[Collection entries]
::::::
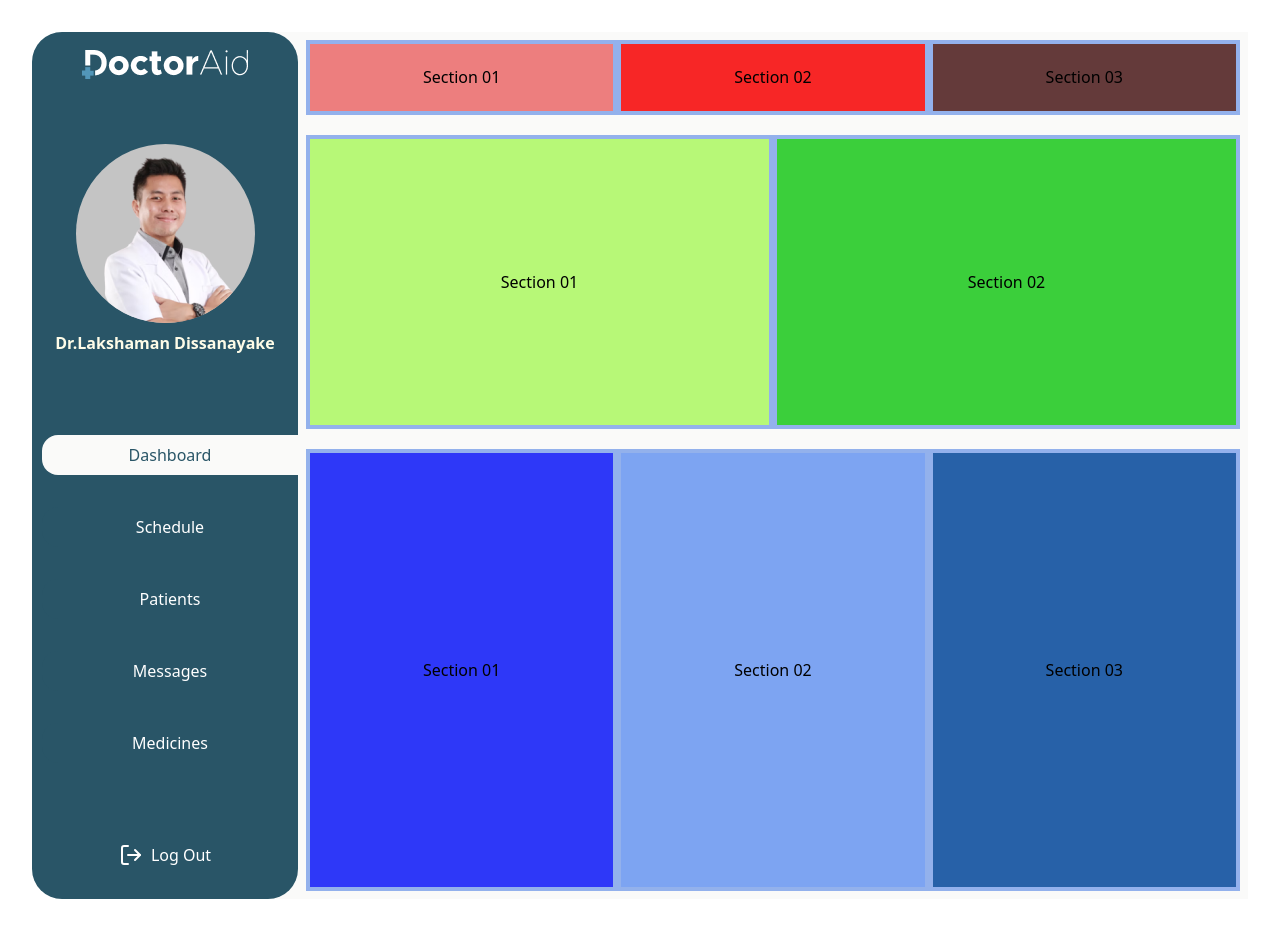
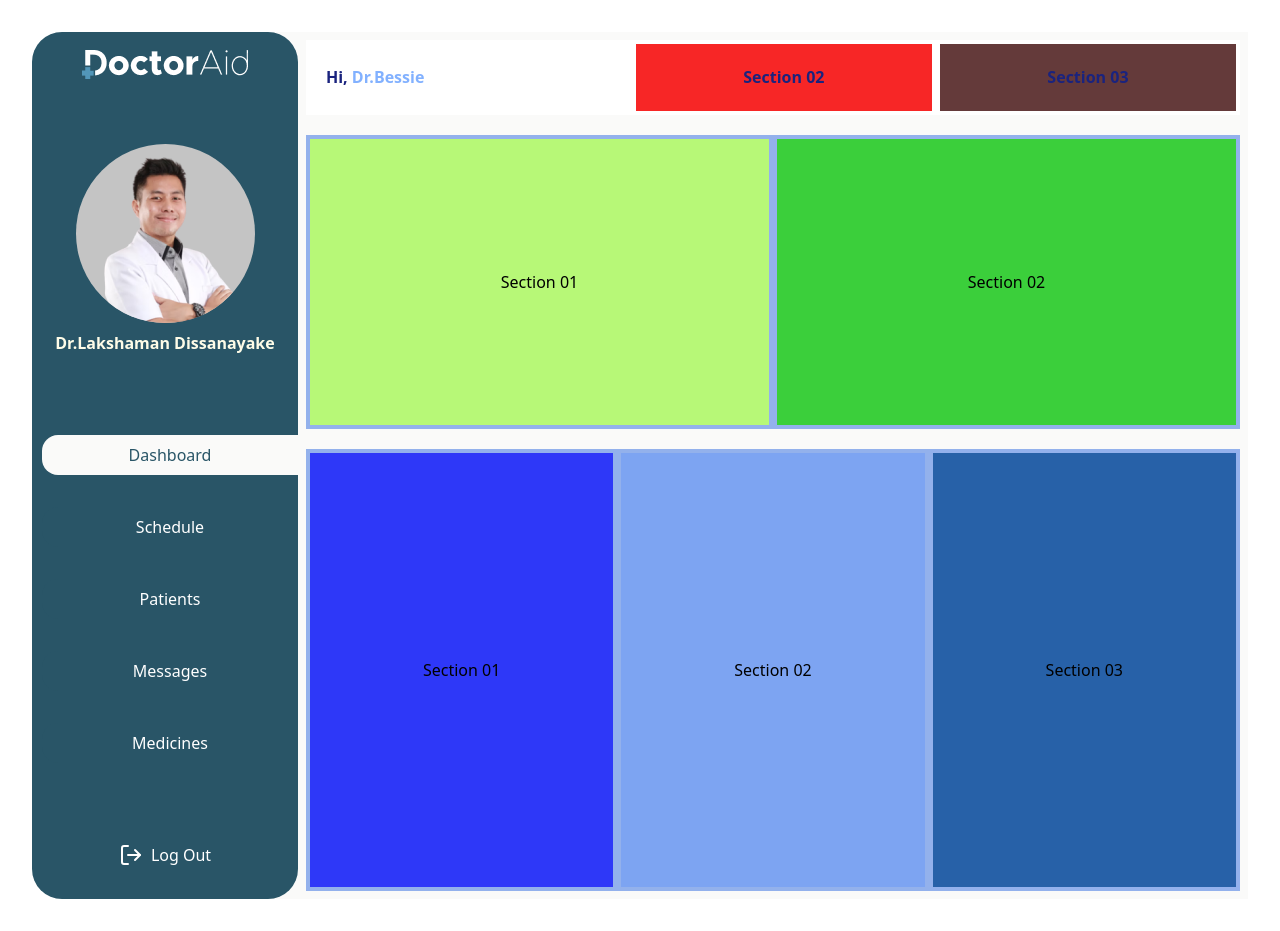
Before and after one commit to DoctorAid/doctoraid-main, a React (Vite) app in the folder doctors-dashboard/: page / in a window 1280 px wide. Built offline with nearby package versions, Linux system fonts and the light colour scheme.

Commit message:
dashboard section 1

```diff
--- a/doctors-dashboard/src/assets/page_sections/dashboard/DashboardNavigation.jsx
+++ b/doctors-dashboard/src/assets/page_sections/dashboard/DashboardNavigation.jsx
@@ -1,14 +1,21 @@
-import React from 'react'
+import React from 'react';
 
-function DashboardNavigation() {
-  return (
-    <div className='flex justify-between w-full h-[10%] gap-2 bg-[#93b1ec] items-center px-1 py-1'>
-        <div className='bg-[#ed7e7e] w-full h-full flex items-center justify-center'><p>Section 01</p></div>
-        <div className='bg-[#f72626] w-full h-full flex items-center justify-center'><p>Section 02</p></div>
-        <div className='bg-[#643a3a] w-full h-full flex items-center justify-center'><p>Section 03</p></div>
+function DashboardNavigation(){
+  return(
+    <div className='flex justify-between w-full h-[10%] gap-2 bg bg-white items-center px-1 py-1'>
+      <div className='w-full h-full flex flex-col items-start justify-center px-4'>
+        <p className="text-[#1a237e] font-bold">Hi, <span className="text-[#82b1ff]">Dr.Bessie</span></p>
+      </div>
 
+      <div className='bg-[#f72626] w-full h-full flex items-center justify-center'>
+        <p className="text-[#1a237e] font-bold">Section 02</p>
       </div>
-  )
+
+      <div className='bg-[#643a3a] w-full h-full flex items-center justify-center'>
+        <p className="text-[#1a237e] font-bold">Section 03</p>
+      </div>
+    </div>
+  );
 }
 
 export default DashboardNavigation
```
::::::
§ **What is being asked**
Give back the records word for word, without their pictures.

§ **The completed task**
Before and after one commit to DoctorAid/doctoraid-main, a React (Vite) app in the folder doctors-dashboard/: page / in a window 1280 px wide. Built offline with nearby package versions, Linux system fonts and the light colour scheme.

Commit message:
dashboard section 1

```diff
--- a/doctors-dashboard/src/assets/page_sections/dashboard/DashboardNavigation.jsx
+++ b/doctors-dashboard/src/assets/page_sections/dashboard/DashboardNavigation.jsx
@@ -1,14 +1,21 @@
-import React from 'react'
+import React from 'react';
 
-function DashboardNavigation() {
-  return (
-    <div className='flex justify-between w-full h-[10%] gap-2 bg-[#93b1ec] items-center px-1 py-1'>
-        <div className='bg-[#ed7e7e] w-full h-full flex items-center justify-center'><p>Section 01</p></div>
-        <div className='bg-[#f72626] w-full h-full flex items-center justify-center'><p>Section 02</p></div>
-        <div className='bg-[#643a3a] w-full h-full flex items-center justify-center'><p>Section 03</p></div>
+function DashboardNavigation(){
+  return(
+    <div className='flex justify-between w-full h-[10%] gap-2 bg bg-white items-center px-1 py-1'>
+      <div className='w-full h-full flex flex-col items-start justify-center px-4'>
+        <p className="text-[#1a237e] font-bold">Hi, <span className="text-[#82b1ff]">Dr.Bessie</span></p>
+      </div>
 
+      <div className='bg-[#f72626] w-full h-full flex items-center justify-center'>
+        <p className="text-[#1a237e] font-bold">Section 02</p>
       </div>
-  )
+
+      <div className='bg-[#643a3a] w-full h-full flex items-center justify-center'>
+        <p className="text-[#1a237e] font-bold">Section 03</p>
+      </div>
+    </div>
+  );
 }
 
 export default DashboardNavigation
```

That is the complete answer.